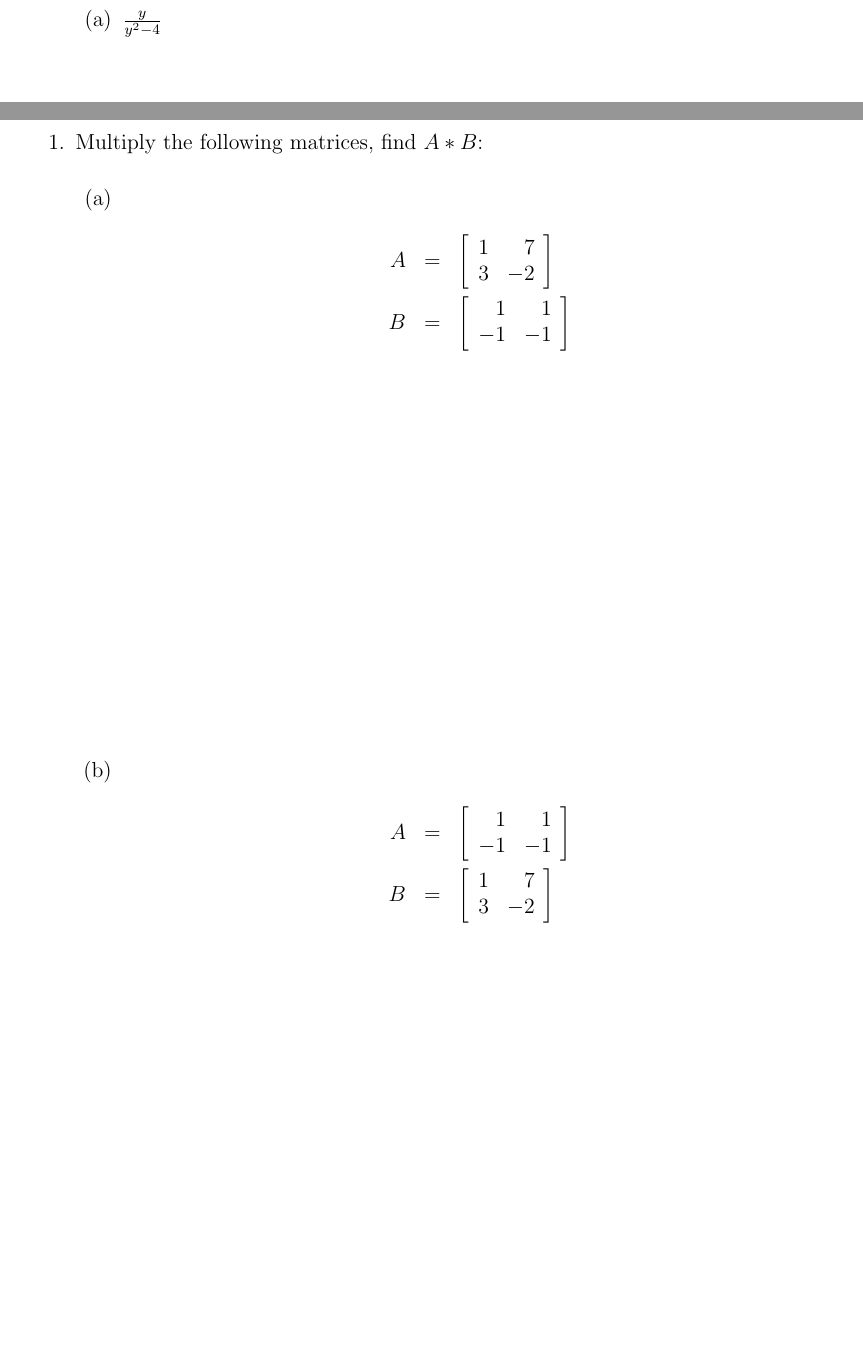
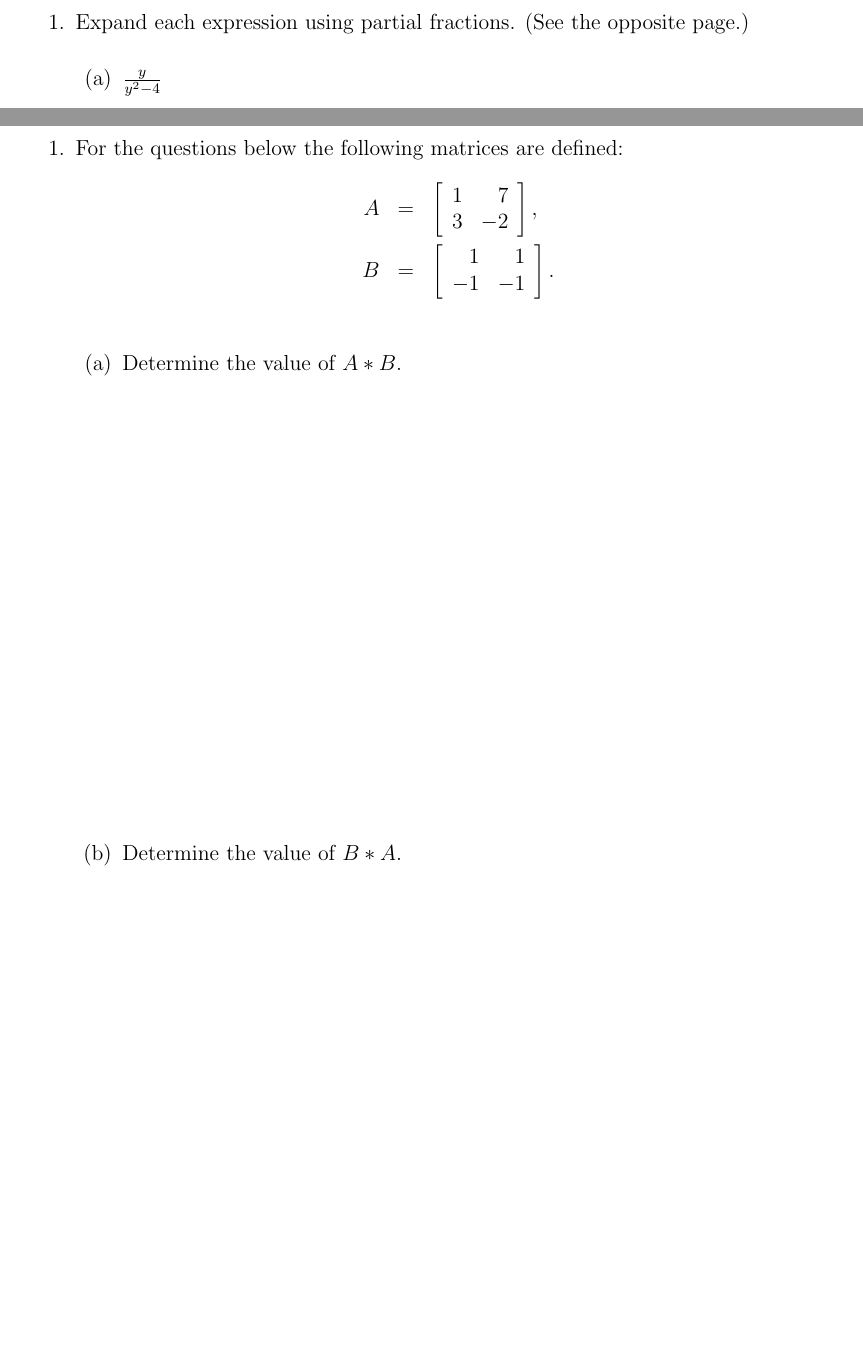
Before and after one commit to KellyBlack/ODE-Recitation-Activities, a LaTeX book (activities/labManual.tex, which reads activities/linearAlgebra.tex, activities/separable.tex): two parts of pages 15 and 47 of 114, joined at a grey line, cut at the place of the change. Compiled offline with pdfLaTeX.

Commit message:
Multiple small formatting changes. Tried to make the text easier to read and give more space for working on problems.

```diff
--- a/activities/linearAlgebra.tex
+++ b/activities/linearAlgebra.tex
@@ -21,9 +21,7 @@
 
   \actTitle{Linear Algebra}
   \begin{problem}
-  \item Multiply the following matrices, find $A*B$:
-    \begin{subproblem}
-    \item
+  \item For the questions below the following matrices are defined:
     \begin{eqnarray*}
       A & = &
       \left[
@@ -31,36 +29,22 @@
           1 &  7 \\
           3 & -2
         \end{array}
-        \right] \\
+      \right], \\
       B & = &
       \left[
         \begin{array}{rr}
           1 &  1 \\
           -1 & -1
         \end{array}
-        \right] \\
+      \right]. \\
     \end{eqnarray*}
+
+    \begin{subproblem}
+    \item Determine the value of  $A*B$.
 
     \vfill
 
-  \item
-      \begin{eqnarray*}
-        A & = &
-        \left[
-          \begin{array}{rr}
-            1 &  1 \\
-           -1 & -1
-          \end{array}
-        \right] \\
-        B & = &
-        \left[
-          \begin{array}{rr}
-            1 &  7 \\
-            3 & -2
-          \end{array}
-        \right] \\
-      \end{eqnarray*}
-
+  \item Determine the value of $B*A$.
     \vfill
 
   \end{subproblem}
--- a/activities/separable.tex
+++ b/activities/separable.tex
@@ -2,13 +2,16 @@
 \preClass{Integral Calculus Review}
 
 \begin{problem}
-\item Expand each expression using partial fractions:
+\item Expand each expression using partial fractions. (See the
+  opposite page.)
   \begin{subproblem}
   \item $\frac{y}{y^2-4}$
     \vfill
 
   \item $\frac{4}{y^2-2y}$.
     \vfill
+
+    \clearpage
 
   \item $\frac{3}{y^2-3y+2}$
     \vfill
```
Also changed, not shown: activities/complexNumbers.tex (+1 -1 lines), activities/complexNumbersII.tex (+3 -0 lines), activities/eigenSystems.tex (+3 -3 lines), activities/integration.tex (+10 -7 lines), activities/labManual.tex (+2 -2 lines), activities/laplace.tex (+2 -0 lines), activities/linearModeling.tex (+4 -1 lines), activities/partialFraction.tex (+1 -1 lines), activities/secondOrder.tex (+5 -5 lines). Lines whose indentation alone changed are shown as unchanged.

.....

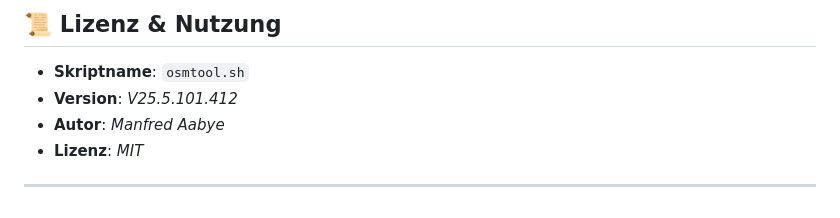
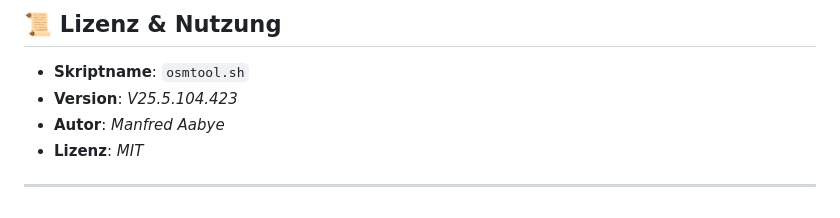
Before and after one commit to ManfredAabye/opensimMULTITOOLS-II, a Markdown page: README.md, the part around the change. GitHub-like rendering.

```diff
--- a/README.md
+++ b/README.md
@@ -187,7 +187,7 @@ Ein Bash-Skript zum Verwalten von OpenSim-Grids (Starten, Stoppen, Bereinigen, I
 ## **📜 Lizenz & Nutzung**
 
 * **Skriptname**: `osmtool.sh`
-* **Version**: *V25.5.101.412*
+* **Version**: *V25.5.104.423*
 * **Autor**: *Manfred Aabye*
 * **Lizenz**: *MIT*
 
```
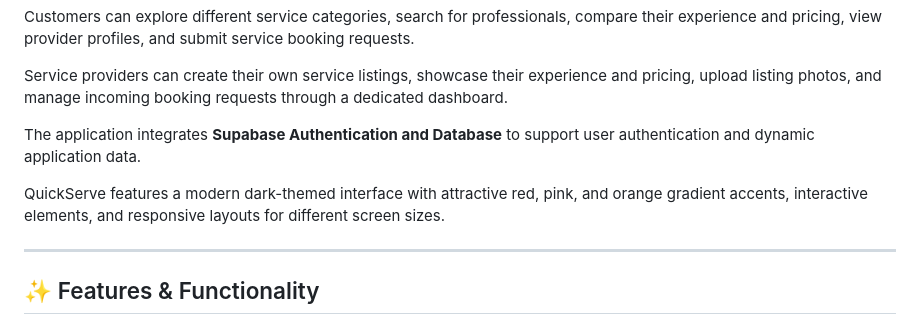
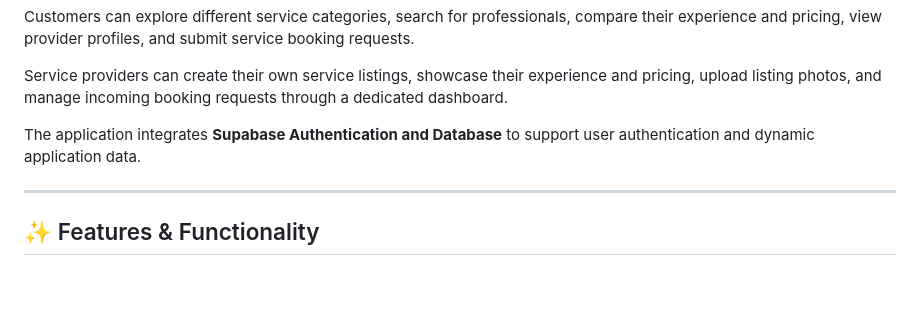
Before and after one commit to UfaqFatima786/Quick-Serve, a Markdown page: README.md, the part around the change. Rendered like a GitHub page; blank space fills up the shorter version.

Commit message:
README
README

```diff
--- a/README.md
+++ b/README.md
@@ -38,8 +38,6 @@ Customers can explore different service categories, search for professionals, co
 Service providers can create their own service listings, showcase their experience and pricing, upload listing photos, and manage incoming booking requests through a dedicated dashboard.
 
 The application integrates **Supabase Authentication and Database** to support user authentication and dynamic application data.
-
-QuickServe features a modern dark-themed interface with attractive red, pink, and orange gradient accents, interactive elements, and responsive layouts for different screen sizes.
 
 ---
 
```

.....

**Exercise:**
Go through the records and count the lines that include the string "labManual"; state that number alone.

**Answer box:**
2